● WHAT YOU ARE ASKED TO DO
Copy the data exactly.

(Data records)

▶

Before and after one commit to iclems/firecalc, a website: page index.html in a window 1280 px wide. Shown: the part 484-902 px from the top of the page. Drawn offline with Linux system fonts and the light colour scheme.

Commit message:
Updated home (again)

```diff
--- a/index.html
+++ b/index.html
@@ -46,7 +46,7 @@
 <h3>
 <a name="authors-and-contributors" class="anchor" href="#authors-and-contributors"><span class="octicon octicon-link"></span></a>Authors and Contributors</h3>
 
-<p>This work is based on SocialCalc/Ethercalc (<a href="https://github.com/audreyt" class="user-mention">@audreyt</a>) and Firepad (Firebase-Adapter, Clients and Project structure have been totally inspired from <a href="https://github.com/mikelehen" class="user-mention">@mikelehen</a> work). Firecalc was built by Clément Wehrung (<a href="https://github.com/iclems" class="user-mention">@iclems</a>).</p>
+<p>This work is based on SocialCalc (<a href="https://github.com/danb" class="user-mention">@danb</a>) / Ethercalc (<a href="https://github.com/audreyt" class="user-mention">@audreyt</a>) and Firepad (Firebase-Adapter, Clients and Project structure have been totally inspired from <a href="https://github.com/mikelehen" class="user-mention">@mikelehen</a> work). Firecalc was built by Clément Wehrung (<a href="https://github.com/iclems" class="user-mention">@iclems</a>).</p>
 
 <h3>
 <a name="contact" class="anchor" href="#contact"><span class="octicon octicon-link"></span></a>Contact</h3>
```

◀

● ANSWER SPACE
Before and after one commit to iclems/firecalc, a website: page index.html in a window 1280 px wide. Shown: the part 484-902 px from the top of the page. Drawn offline with Linux system fonts and the light colour scheme.

Commit message:
Updated home (again)

```diff
--- a/index.html
+++ b/index.html
@@ -46,7 +46,7 @@
 <h3>
 <a name="authors-and-contributors" class="anchor" href="#authors-and-contributors"><span class="octicon octicon-link"></span></a>Authors and Contributors</h3>
 
-<p>This work is based on SocialCalc/Ethercalc (<a href="https://github.com/audreyt" class="user-mention">@audreyt</a>) and Firepad (Firebase-Adapter, Clients and Project structure have been totally inspired from <a href="https://github.com/mikelehen" class="user-mention">@mikelehen</a> work). Firecalc was built by Clément Wehrung (<a href="https://github.com/iclems" class="user-mention">@iclems</a>).</p>
+<p>This work is based on SocialCalc (<a href="https://github.com/danb" class="user-mention">@danb</a>) / Ethercalc (<a href="https://github.com/audreyt" class="user-mention">@audreyt</a>) and Firepad (Firebase-Adapter, Clients and Project structure have been totally inspired from <a href="https://github.com/mikelehen" class="user-mention">@mikelehen</a> work). Firecalc was built by Clément Wehrung (<a href="https://github.com/iclems" class="user-mention">@iclems</a>).</p>
 
 <h3>
 <a name="contact" class="anchor" href="#contact"><span class="octicon octicon-link"></span></a>Contact</h3>
```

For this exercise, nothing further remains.